The walls were adorned with posters of Angela Davis and Gloria Steinem. And there was always a stack of Ms. Magazine in the corner, which we were free to take.
The UCLA Women’s Resource Center was cozy, but quiet. It was supposed to feel welcoming and warm, the kind of place you’d want to go if you needed support. Situated in the basement of a humanities building, it was a refuge for young women, a place where you didn’t have to shout to be heard, a place where your voice mattered – no matter how meek.
The Women’s Resource Center was the gateway to feminism for 18-year-old me. They offered workshops for women only, which I dutifully added to my calendar. I dropped by regularly to flash the gal at the desk a shy smile and grab a calendar of events. The Women’s Resource Center was the beginning of what eventually became a minor in Women’s Studies – and consequently a lifetime of answering the wearisome question, “So what IS Women’s Studies?” (Or the even more wearisome, “Feminism is obsolete now, isn’t it?”)
It was there that I attended a workshop very simply titled, Women’s Assertiveness Workshop. When I told my mom about it, she asked, “What did you need to take that for?” She believed she raised an assertive daughter, someone who asked for what she wanted and told others how she felt. A daughter who aways used please and thank you (except when people are A-holes, then you just do what you want and ask for forgiveness later).
I like to think of assertiveness as being bold. The thing was, I was plenty bold until about 13-years-old, when I entered middle school. That’s when I learned that sweet girls – that is, quiet, modest, and good girls – earned the attention of both teachers and boys. And that’s exactly what I wanted: the attention of teachers and boys. But despite my best attempts of being a sweet girl, I got neither. I was lost in a sea of other girls doing the very same thing.
I quickly unlearned how to be the bold child that my parents tried to raise.
All that sweetness got me straight to university. Where I then had to relearn how to be bold. And I’ve been relearning ever since.
The name for this blog was inspired by two things:
- An experimental piece of short fiction, which you can read here.
- My quest to reclaim my boldness.
I am writing in bold because it is the only way to write. It is the only way to share my truth and live authentically. For me, bold is being curious, trying something new. Bold is being unflinchingly real, being youer than you, even when it’s the unpopular option. I believe that our lives are better when we are bold.

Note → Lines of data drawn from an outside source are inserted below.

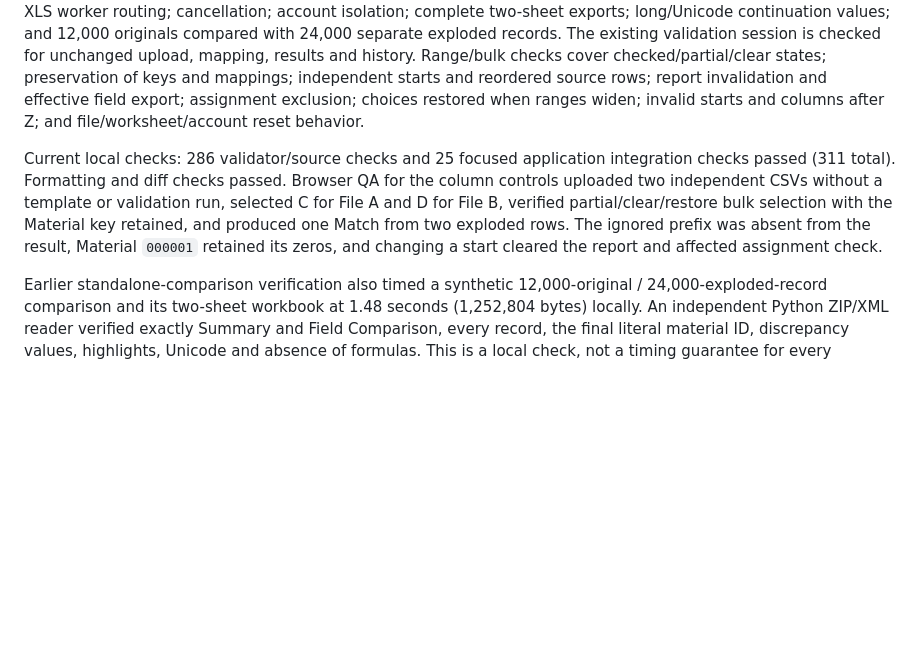
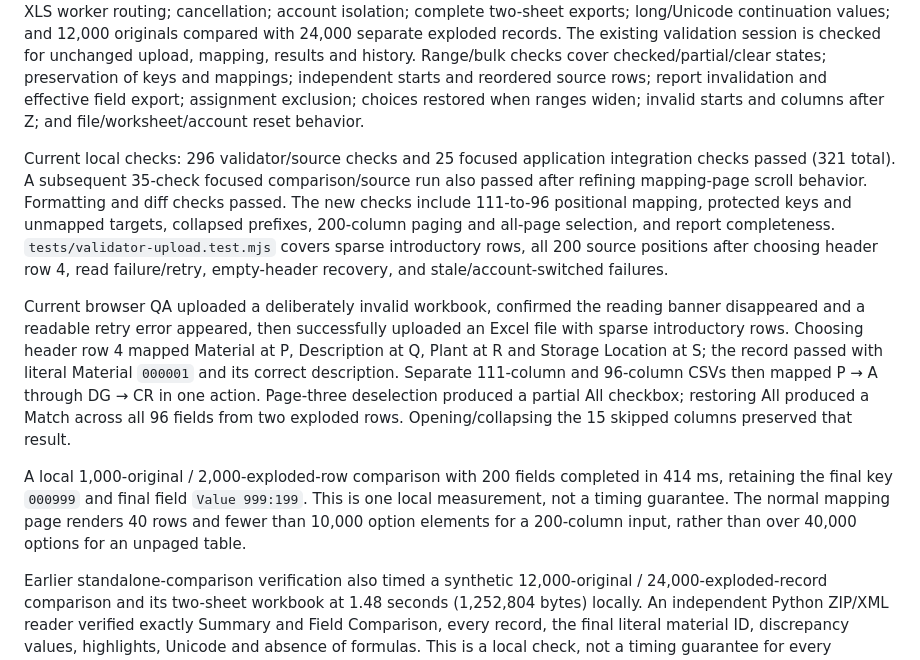
Before and after one commit to losthaidid/mm-tracker, a Markdown page: docs/VALIDATION-RECOMBINED.md, the part around one of its changes. Drawn GitHub-style; blank space fills up the shorter version.

```diff
--- a/docs/VALIDATION-RECOMBINED.md
+++ b/docs/VALIDATION-RECOMBINED.md
@@ -82,7 +90,11 @@ Each input supports 50 MB, 25,000 data records, 200 columns and 5,000,000 cells,
 
 `tests/validator-reconcile.test.mjs` covers operation without a template or validation run; separate file uploads; distinct comma lists; literal text and identifiers; crossed parent/dependent pairs; repeated and blank keys; missing/extra records; mapping exclusions; source row order; independent worksheets/headers; cached formulas; XLS worker routing; cancellation; account isolation; complete two-sheet exports; long/Unicode continuation values; and 12,000 originals compared with 24,000 separate exploded records. The existing validation session is checked for unchanged upload, mapping, results and history. Range/bulk checks cover checked/partial/clear states; preservation of keys and mappings; independent starts and reordered source rows; report invalidation and effective field export; assignment exclusion; choices restored when ranges widen; invalid starts and columns after Z; and file/worksheet/account reset behavior.
 
-Current local checks: 286 validator/source checks and 25 focused application integration checks passed (311 total). Formatting and diff checks passed. Browser QA for the column controls uploaded two independent CSVs without a template or validation run, selected C for File A and D for File B, verified partial/clear/restore bulk selection with the Material key retained, and produced one Match from two exploded rows. The ignored prefix was absent from the result, Material `000001` retained its zeros, and changing a start cleared the report and affected assignment check.
+Current local checks: 296 validator/source checks and 25 focused application integration checks passed (321 total). A subsequent 35-check focused comparison/source run also passed after refining mapping-page scroll behavior. Formatting and diff checks passed. The new checks include 111-to-96 positional mapping, protected keys and unmapped targets, collapsed prefixes, 200-column paging and all-page selection, and report completeness. `tests/validator-upload.test.mjs` covers sparse introductory rows, all 200 source positions after choosing header row 4, read failure/retry, empty-header recovery, and stale/account-switched failures.
+
+Current browser QA uploaded a deliberately invalid workbook, confirmed the reading banner disappeared and a readable retry error appeared, then successfully uploaded an Excel file with sparse introductory rows. Choosing header row 4 mapped Material at P, Description at Q, Plant at R and Storage Location at S; the record passed with literal Material `000001` and its correct description. Separate 111-column and 96-column CSVs then mapped P → A through DG → CR in one action. Page-three deselection produced a partial All checkbox; restoring All produced a Match across all 96 fields from two exploded rows. Opening/collapsing the 15 skipped columns preserved that result.
+
+A local 1,000-original / 2,000-exploded-row comparison with 200 fields completed in 414 ms, retaining the final key `000999` and final field `Value 999:199`. This is one local measurement, not a timing guarantee. The normal mapping page renders 40 rows and fewer than 10,000 option elements for a 200-column input, rather than over 40,000 options for an unpaged table.
 
 Earlier standalone-comparison verification also timed a synthetic 12,000-original / 24,000-exploded-record comparison and its two-sheet workbook at 1.48 seconds (1,252,804 bytes) locally. An independent Python ZIP/XML reader verified exactly Summary and Field Comparison, every record, the final literal material ID, discrepancy values, highlights, Unicode and absence of formulas. This is a local check, not a timing guarantee for every browser or workbook.
 
```
Also changed, not shown: other parts of docs/VALIDATION-RECOMBINED.md (+11 -3 lines), docs/VALIDATION-PREPARATION.md (+6 -0 lines), docs/images/validation-bulk-mapping.jpg (added), 8 other files.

But bold is not being rude or thoughtless or mean. Bold is admitting when you’re wrong and saying you’re sorry. Bold is being courageous enough to march onward, to make a change, while still having the grace to stop for someone who needs your help along the way.
And so, this is what I offer through this blog: a slice of my experience as I relearn what it means to be the open and true and bold person I once was. It’s funny that it only took a year to unlearn boldness, and yet here I am two decades after my freshman year at UCLA, still relearning how to be bold. I suppose that’s just life, isn’t it? A journey. Sometimes you have to double back and retrace your steps.
What does being bold mean to you? Do you consider yourself a bold person? If so, have you always been bold? If not, do you aspire to be bold? I would love to hear your experience.
Follow WritingInBold.com on Bloglovin’
Other Things to Read